If a 2-day workshop on Tidy First? & software design as an exercise in human relationships sounds interesting, see the end of this post for details. “I’m envious of your success.” ”I am aware.” This is me, talking with one of my friends in tech who has “made it”, confessing that I envied their success. Fortunately, because I have good friends, they didn’t take on any of my emotion. Envy was my feeling, for which they had no responsibility.
Kent, I’ve admired you from afar since 1999 when some colleagues came back from OOPSLA. You have always taught me that it’s OK to bring my emotions to software development. Thank you for being so vulnerable in this post; it touched me deeply.
I appreciate your openness.
Good luck with the new book, Kent! Happy to help review or any way I can. For some reason, I mulled over this post a lot, probably because it brings up philosophical questions:
1. What does suppressing emotion mean to you? Sometimes I envy my friends who "made it", but I recognise what they've sacrificed to get there. I rationalise myself to drop that emotion (suppress?). I sometimes fear bouldering, zip lines, etc, but I "suppressed" them, then had a good time.
2. Is envy a form of mimetic desire, is it always useful? I sometimes felt envious (bigger house, more rooms, etc), but then I realised I wanted to copy others. I often discover that they're thin desires, then I ignore these messages.
3. What are your thoughts on this frame of thinking around envy? "The part of the person that we envy doesn't exist without the rest of that person. If we aren't willing to trade places with them completely - their life, their body, their thoughts - then there is nothing to be envious about." (Naval)
As I read this post, I initially felt envious that I have written any books, don't know how to get there, don't have great insights, etc. Then, I quickly drop/suppress all of that. I now wonder if that's a healthy thing to do and what problem it will cause down the line!

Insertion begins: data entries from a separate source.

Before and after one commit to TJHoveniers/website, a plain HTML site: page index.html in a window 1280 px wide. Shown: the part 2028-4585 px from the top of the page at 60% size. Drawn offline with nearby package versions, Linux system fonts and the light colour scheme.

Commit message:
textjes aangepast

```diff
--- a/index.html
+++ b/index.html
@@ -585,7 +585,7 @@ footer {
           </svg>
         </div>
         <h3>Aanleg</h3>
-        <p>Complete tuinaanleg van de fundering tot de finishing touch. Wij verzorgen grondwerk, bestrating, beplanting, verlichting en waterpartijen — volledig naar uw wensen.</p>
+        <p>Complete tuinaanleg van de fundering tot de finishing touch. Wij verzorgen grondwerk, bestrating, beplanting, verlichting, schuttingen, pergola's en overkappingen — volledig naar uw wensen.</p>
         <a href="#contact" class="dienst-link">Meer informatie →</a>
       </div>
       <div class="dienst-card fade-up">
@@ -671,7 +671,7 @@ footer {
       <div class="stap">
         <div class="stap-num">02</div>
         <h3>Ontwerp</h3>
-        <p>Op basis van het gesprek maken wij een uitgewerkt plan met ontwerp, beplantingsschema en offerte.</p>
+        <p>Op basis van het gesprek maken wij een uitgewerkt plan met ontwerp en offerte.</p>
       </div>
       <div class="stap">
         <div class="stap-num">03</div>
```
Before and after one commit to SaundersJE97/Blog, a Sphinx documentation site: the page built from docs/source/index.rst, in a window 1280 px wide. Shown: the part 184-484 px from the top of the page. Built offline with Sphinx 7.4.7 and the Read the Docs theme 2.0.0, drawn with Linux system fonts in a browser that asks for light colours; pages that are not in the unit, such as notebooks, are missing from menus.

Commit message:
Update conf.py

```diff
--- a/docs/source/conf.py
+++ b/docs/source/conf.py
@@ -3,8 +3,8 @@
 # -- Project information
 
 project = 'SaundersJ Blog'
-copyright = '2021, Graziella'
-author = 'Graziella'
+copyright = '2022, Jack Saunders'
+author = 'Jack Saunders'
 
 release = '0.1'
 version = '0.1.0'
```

Thanks for sharing your situation. I started writing software professionally in 1980 and while I never made it 'big', I have had a very good stable income for my adult life. I have admired your work for many years and hope your new book will be successful.
I deal with my feelings in a very similar way. I try my best to see “good” or “bad” also similarly (tradeoffs)
I thought I was alone in this, it’s comforting to know that I am not.
You are independent and honest in every word you say and write. And that is luxury that few people can afford. I love you man.
Thank You for this sincerity, since i’ve been following you, you’ve considerably improved my way of designing applications through baby steps and testing , you’re a legend